#### Directions
Within the material below, filter for lines that hold the word "isDone".

#### Dataset entries
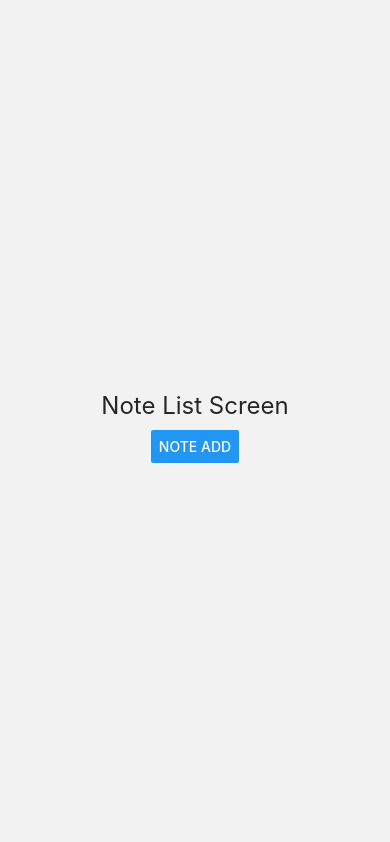
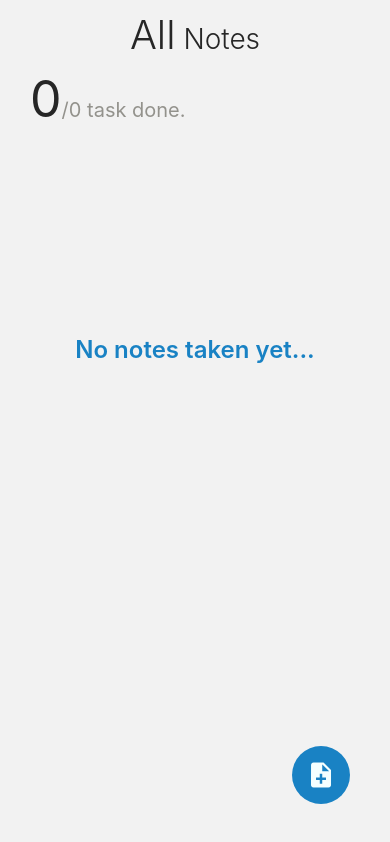
Before and after one commit to Manil-S-Malla/OutNotes, a React Native app: screen /NoteList in a window 390 px wide. Built offline with nearby package versions, Linux system fonts and the light colour scheme.

Commit message:
FEAT: Update NoteList screen. List Notes and add isDone toggle and Note deletion functionality alongside navigation to NoteEdit screen.

```diff
--- a/src/screens/NoteList.js
+++ b/src/screens/NoteList.js
@@ -1,13 +1,101 @@
 import React from 'react';
-import { Button, StyleSheet, Text, View } from 'react-native';
+import { FlatList, StyleSheet, Text, TouchableOpacity, View } from 'react-native';
+import { useDispatch, useSelector } from 'react-redux';
 
+import { Colours, Icons } from '../res'
 import navigationServices from '../routes/navigationServices';
 
+import { updateNotes } from '../redux/reducers/notes'
+
 const NoteList = () => {
+  const dispatch = useDispatch();
+  const notes = useSelector((state) => state.notes.notes);
+
+  const renderItem = ({ item, index }) => {
+    const timestamp = `${new Date(item?.timeOfCreation).toDateString()}, ${new Date(item?.timeOfCreation).toLocaleTimeString()}`;
+    return (
+      <TouchableOpacity
+        activeOpacity={.75}
+        style={styles.note}
+        onPress={() => {
+          let tempNotes = [...notes]; // Since the redux state is immutable, attempting to mutate it causes the state to mutate but the dependent components do not re-render. Thus we use the spread operator to create a copy  of the redux state which is mutable.
+          tempNotes[index].isDone = !item?.isDone;
+          dispatch(updateNotes(tempNotes));
+        }}
+      >
+        <Icons.MaterialIcons
+          name={item?.isDone ? 'check-box' : 'check-box-outline-blank'}
+          size={40}
+          color={item?.isDone ? Colours.primary : Colours.tertiary}
+        />
+
+        <View style={styles.containerNoteDetails}>
+          <Text style={styles.textNoteTimeStamp}>{timestamp}</Text>
+          <Text style={[styles.textNoteDescription, item?.isDone && styles.textNoteDoneDescription]}>{item?.note}</Text>
+
+          <View style={styles.containerNoteBtn}>
+            <TouchableOpacity
+              activeOpacity={.75}
+              style={styles.btnDelete}
+              onPress={() => {
+                let tempNotes = [...notes].filter((element, indx) => index !== indx); // Since the redux state is immutable, attempting to mutate it causes the state to mutate but the dependent components do not re-render. Thus we use the spread operator to create a copy  of the redux state which is mutable.
+                dispatch(updateNotes(tempNotes));
+              }}
+            ><Text style={styles.textBtnDelete}>Delete</Text></TouchableOpacity>
+             <TouchableOpacity
+              activeOpacity={.75}
+              style={styles.btnEdit}
+              onPress={() => {
+                navigationServices.navigate('NoteEdit', {note: item, index: index})
+              }}
+            ><Text style={styles.textBtnEdit}>Edit</Text></TouchableOpacity>
+
+          </View>
+        </View>
+      </TouchableOpacity>
+    )
+  };
+
   return (
     <View style={styles.root}>
-      <Text style={styles.text}>Note List Screen</Text>
-      <Button title={'Note Add'} onPress={() => navigationServices.navigate('NoteAdd')} />
+      <View style={styles.containerTitle}>
+        <Text style={styles.title}><Text style={styles.titleAlt}>All</Text> Notes</Text>
+      </View>
+
+      <FlatList
+        data={notes}
+        renderItem={renderItem}
+        keyExtractor={(item, index) => `NoteListItem${index}`}
+        style={styles.containerList}
+        showsVerticalScrollIndicator={false}
+        ItemSeparatorComponent={<View style={styles.notesSeparator} />}
+        ListHeaderComponent={
+          <View style={styles.containerCompletion}>
+            <Text style={styles.notesNoTotal}>
+              <Text style={styles.notesNoCompleted}>
+                {notes?.filter(element => element.isDone === true)?.length}
+              </Text>
+              /{notes?.length} task{notes?.length > 1 && 's'} done.
+            </Text>
+          </View>
+        }
+        ListFooterComponent={<View height={30} />}
+        ListEmptyComponent={<Text style={styles.textEmptyList}>No notes taken yet...</Text>}
+      />
+
+      <TouchableOpacity
+        activeOpacity={.75}
+        style={styles.btnAdd}
+        onPress={() => {
+          navigationServices.navigate('NoteAdd')
+        }}
+      >
+        <Icons.MaterialIcons
+          name={'note-add'}
+          size={30}
+          color={Colours.quarternary}
+        />
+      </TouchableOpacity>
     </View>
   );
 }
@@ -15,14 +103,120 @@ const NoteList = () => {
 const styles = StyleSheet.create({
   root: {
     flex: 1,
-    justifyContent: 'center',
+  },
+
+  containerTitle: {
     alignItems: 'center',
+    paddingVertical: 10,
   },
-  text: {
-    color: '#262626',
+  title: {
+    color: Colours.secondary,
+    fontSize: 28,
+    fontWeight: '300',
+  },
+  titleAlt: {
+    color: Colours.secondary,
+    fontSize: 40,
+    fontWeight: '300',
+  },
+
+  containerCompletion: {
+    marginBottom: 16,
+  },
+  notesNoTotal: {
+    color: Colours.tertiary,
+    fontSize: 20,
+    fontWeight: '400',
+  },
+  notesNoCompleted: {
+    color: Colours.secondary,
+    fontSize: 50,
+    fontWeight: '400',
+  },
+
+  containerList: {
+    flex: 1,
+    marginHorizontal: 30,
+  },
+  textEmptyList: {
+    color: Colours.primary,
     fontSize: 24,
-    margin: 10,
-  }
+    fontWeight: '600',
+    textAlign: 'center',
+    padding: 40,
+    marginTop: 150,
+  },
+
+  note: {
+    flexDirection: 'row',
+    justifyContent: 'flex-start'
+  },
+
+  containerNoteDetails: {
+    flex: 1,
+    paddingHorizontal: 12,
+  },
+  textNoteTimeStamp: {
+    color: Colours.tertiary,
+    fontSize: 18,
+    fontWeight: '600',
+  },
+  textNoteDescription: {
+    color: Colours.secondary,
+    fontSize: 20,
+    fontWeight: '400',
+    paddingVertical: 8,
+  },
+  textNoteDoneDescription: {
+    color: Colours.tertiary,
+    fontSize: 18,
+    fontStyle: 'italic',
+  },
+
+  containerNoteBtn: {
+    flexDirection: 'row',
+    justifyContent: 'flex-end',
+    paddingTop: 10,
+  },
+  btnDelete: {
+    backgroundColor: Colours.hexary,
+    paddingHorizontal: 8,
+    paddingVertical: 4,
+    borderRadius: 4,
+    marginLeft: 12,
+  },
+  textBtnDelete: {
+    color: Colours.quarternary,
+    fontSize: 16,
+    fontWeight: '500',
+  },
+  btnEdit: {
+    backgroundColor: Colours.quinary,
+    paddingHorizontal: 8,
+    paddingVertical: 4,
+    borderRadius: 4,
+    marginLeft: 12,
+  },
+  textBtnEdit: {
+    color: Colours.quarternary,
+    fontSize: 16,
+    fontWeight: '500',
+  },
+
+  notesSeparator: {
+    height: 1,
+    backgroundColor: Colours.tertiary,
+    marginVertical: 16,
+  },
+
+  btnAdd: {
+    position: 'absolute',
+    bottom: 40,
+    right: 40,
+    backgroundColor: Colours.primary,
+    padding: 14,
+    borderRadius: 100,
+  },
 });
 
 export default NoteList;
```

#### Your solution
FEAT: Update NoteList screen. List Notes and add isDone toggle and Note deletion functionality alongside navigation to NoteEdit screen.
+          tempNotes[index].isDone = !item?.isDone;
+          name={item?.isDone ? 'check-box' : 'check-box-outline-blank'}
+          color={item?.isDone ? Colours.primary : Colours.tertiary}
+          <Text style={[styles.textNoteDescription, item?.isDone && styles.textNoteDoneDescription]}>{item?.note}</Text>
+                {notes?.filter(element => element.isDone === true)?.length}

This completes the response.